After reading The Revolution Was Televised, I realized that a whole genre of books about my absolute favorite pastime, television, existed and I was missing out. Live from New York, a 600 page oral history of Saturday Night Live, was published in 2002 and hit exactly the right notes. The book is just the right mix of old school celebrity gossip, logistical industry insight, social context and fond (and bitter) cast and crew memories. Most importantly, it’s an incredible look at what has gone wrong with SNL periodically, and the various views (writer, cast, Lorne Michaels) on why there were some troubled periods.
Most fascinating were how the relationships between cast members and writers really drive the quality of the show. The first five years were built on the strength of the cast, their devotion to each other in and out of the office, the crazy amount of drugs and alcohol they consumed, and their individual relationships with the writers. And the Tina Fey years were almost the inverse – they thrived on the respect, professionalism, and clean living that they all prided themselves on. It really pinpoints why transition years are difficult – when you have a group like Mike Myers, Dana Carvey, etc. giving way to youngsters like Adam Sandler, Chris Rock, and Chris Farley, factions occur, conflicts arise and work gets less productive.

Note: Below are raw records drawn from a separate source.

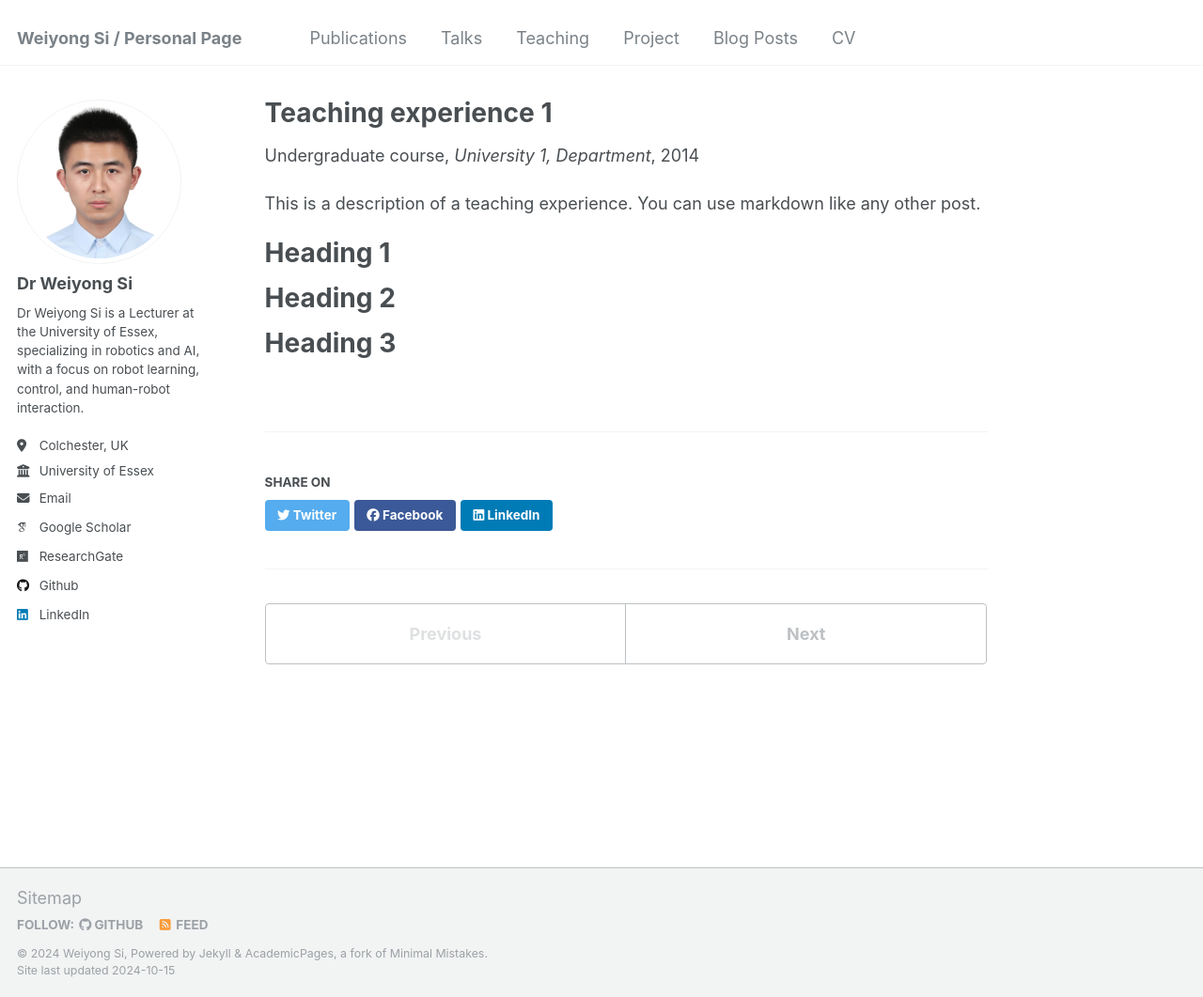
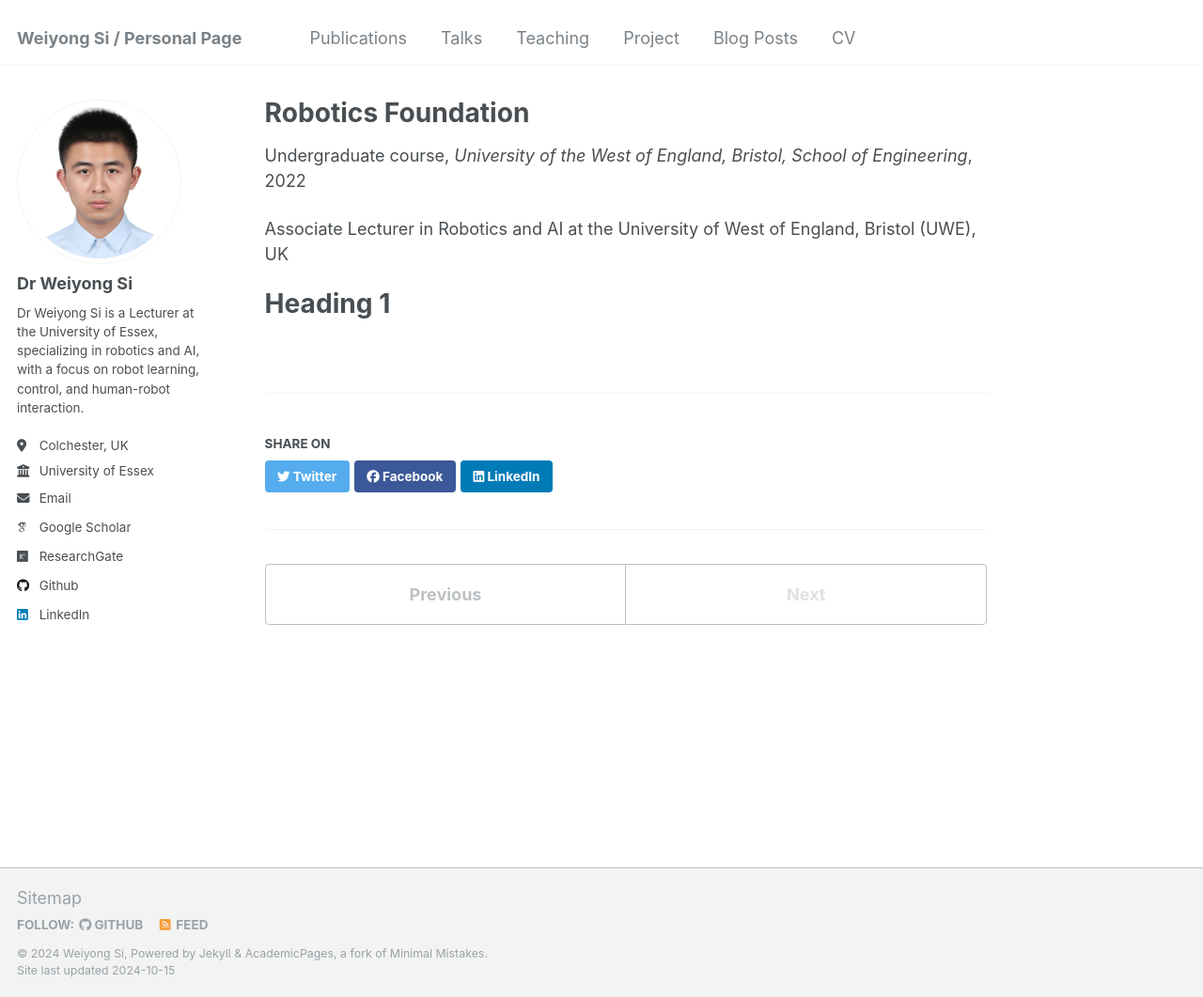
Before and after one commit to siweiyong/siweiyong.github.io, a Jekyll site: the page built from _teaching/2014-spring-teaching-1.md, in a window 1280 px wide and 1061 px high. Shown: the whole window at 94% size. Built offline with Jekyll 4.4.1, drawn with Linux system fonts in a browser that asks for light colours; some web fonts are replaced.

Commit message:
Update 2014-spring-teaching-1.md

```diff
--- a/_teaching/2014-spring-teaching-1.md
+++ b/_teaching/2014-spring-teaching-1.md
@@ -1,20 +1,15 @@
 ---
-title: "Teaching experience 1"
+title: "Robotics Foundation"
 collection: teaching
 type: "Undergraduate course"
 permalink: /teaching/2014-spring-teaching-1
-venue: "University 1, Department"
-date: 2014-01-01
-location: "City, Country"
+venue: "University of the West of England, Bristol, School of Engineering"
+date: 2022-09-01
+location: "Bristol, UK"
 ---
 
-This is a description of a teaching experience. You can use markdown like any other post.
+Associate Lecturer in Robotics and AI at the University of West of England, Bristol (UWE), UK
+
 
 Heading 1
 ======
-
-Heading 2
-======
-
-Heading 3
-======
```
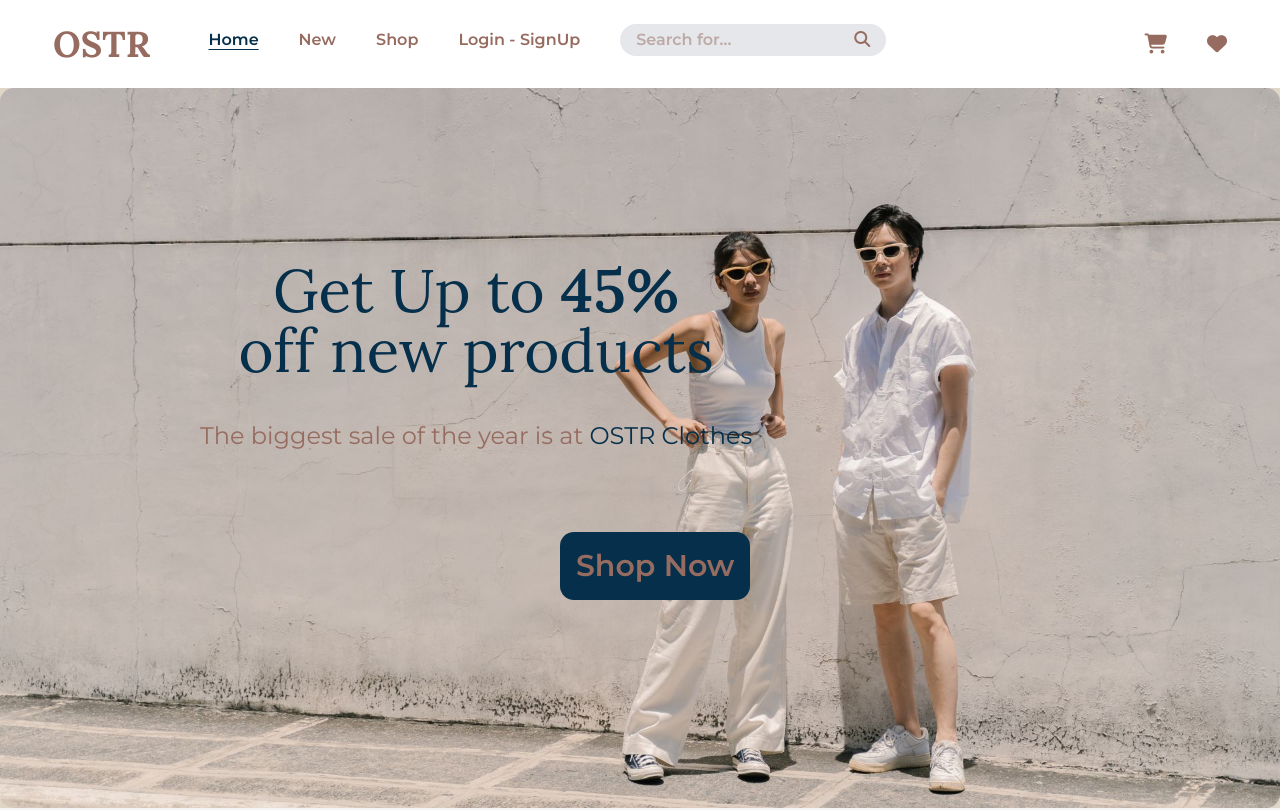
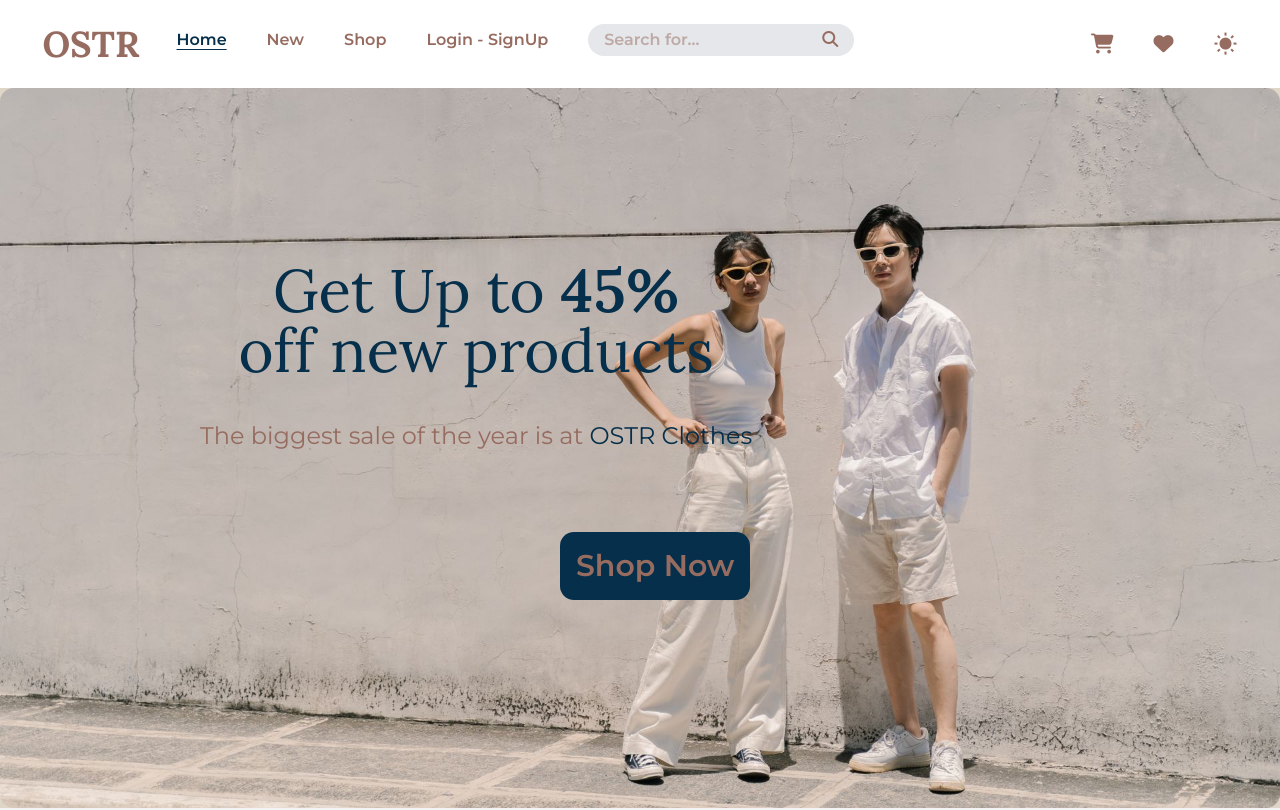
Before and after one commit to omrmhd5/OSTR, a React (Vite) app: page / in a window 1280 px wide. Shown: the top 810 px of the page. Built offline with nearby package versions, Linux system fonts and the light colour scheme.

Commit message:
DarkMode Done (No Colors)

```diff
--- /dev/null
+++ b/src/components/ui/DarkModeToggle.jsx
@@ -0,0 +1,28 @@
+// components/DarkModeToggle.jsx
+import { useEffect, useState } from "react";
+
+export default function DarkModeToggle() {
+  const [darkMode, setDarkMode] = useState(
+    () => localStorage.getItem("theme") === "dark"
+  );
+
+  useEffect(() => {
+    const html = document.documentElement;
+    if (darkMode) {
+      html.classList.add("dark");
+      localStorage.setItem("theme", "dark");
+    } else {
+      html.classList.remove("dark");
+      localStorage.setItem("theme", "light");
+    }
+  }, [darkMode]);
+
+  return (
+    <i
+      onClick={() => setDarkMode(!darkMode)}
+      className={`${
+        darkMode ? "ri-moon-fill" : "ri-sun-fill"
+      } transition-all duration-300 ease-in-out
+        hover:text-sky-950 hover:-translate-y-1 hover:scale-110 cursor-pointer text-2xl`}></i>
+  );
+}
--- a/src/components/ui/NavBar.jsx
+++ b/src/components/ui/NavBar.jsx
@@ -1,4 +1,5 @@
 import { Link, NavLink } from "react-router";
+import DarkModeToggle from "./DarkModeToggle";
 
 export default function NavBar() {
   return (
@@ -35,12 +36,17 @@ export default function NavBar() {
         </div>
       </ul>
 
-      <div className="flex text-xl gap-10">
+      <div className="flex text-xl items-center gap-10">
         {[
           { icon: "fa-cart-shopping", path: "/cart" },
           { icon: "fa-heart", path: "/wishlist" },
-        ].map((item) => (
+          { component: <DarkModeToggle /> },
+        ].map((item, index) =>
+          item.component ? (
+            item.component
+          ) : (
             <NavLink
+              key={index}
               to={item.path}
               className={({ isActive }) =>
                 `flex items-center justify-center transition-all duration-300 ease-in-out
@@ -50,7 +56,8 @@ export default function NavBar() {
               }>
               <i className={`fa-solid ${item.icon}`} />
             </NavLink>
-        ))}
+          )
+        )}
       </div>
     </nav>
   );
--- a/src/styles.css
+++ b/src/styles.css
@@ -7,12 +7,24 @@
 @import "tailwindcss";
 @import "tw-animate-css";
 
-@custom-variant dark (&:is(.dark *));
+body {
+  @apply bg-background text-background transition-all duration-750;
+}
 
 @theme {
   --color-bg_clr: #dfd6c7;
   --color-cn_clr: #f5efe0;
   --color-t_clr: #976c60;
+
+  --font-header: "Lora", "serif";
+  --font-paragraph: "Montserrat", "sans-serif";
+}
+
+.dark {
+  --color-bg_clr: #0000;
+  --color-cn_clr: #4b3705ce;
+  --color-t_clr: #ffffff;
+  --color-white: #0c1542;
 
   --font-header: "Lora", "serif";
   --font-paragraph: "Montserrat", "sans-serif";
@@ -130,6 +142,6 @@
     @apply border-border outline-ring/50;
   }
   body {
-    @apply bg-background text-foreground;
+    @apply bg-background text-foreground transition-colors duration-1000;
   }
 }
```
Lines whose indentation alone changed are shown as unchanged.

Surprising to me was how the way prior cast members or writers talked about the show could dramatically change my opinion of them. For example, I’m now totally obsessed with Jane Curtain who’s smart, funny, blunt, pithy and amazing and I want to go back to 1975 and be her best friend. I’m a firm believer that you should never trash your former employers – something about that job gave you the skills, experience or wisdom to help you get where you are today. And there were a wide variety of past cast and crew members lobbing some hard hitting criticism at SNL – Julia Louis Dreyfus, Janeane Garofolo, Chris Rock, Victoria Jackson, Chevy Chase, Eddie Murphy, etc. Some of them came off as whiny and unappreciative, while some of them managed to convey what it was about SNL that wasn’t right for them, and critique some of the show’s longstanding perceived faults (particularly re: gender, race) intelligently and graciously. Honestly, I actually loved some of the people who complained about the show more after reading this book (I’m looking at you, Julia Louis Dreyfus).
Is SNL still relevant?
Yes. I strongly believe it is. Particularly in the age of viral YouTube clips and DVR, most people I know watch some clip, if not the whole episode, every week. This book provided proof for my hypothesis that, with the exception of the first 5 years of the show, people have ALWAYS complained about SNL. Complained it’s losing it’s edge, that this cast is not as great as the last iteration, etc.
But SNL has survived, and endured, and although the legends of SNL credit that success exclusively to Lorne Michales, this book showed me he’s had a team of writers, producers and network executives pushing him out of his comfort zone and helping him adapt the show to the times.
Also, one of my all time favorite skits is from this season. Make of that what you will. SNL, for me, still endures. Sorry that it’s subtitled in Spanish.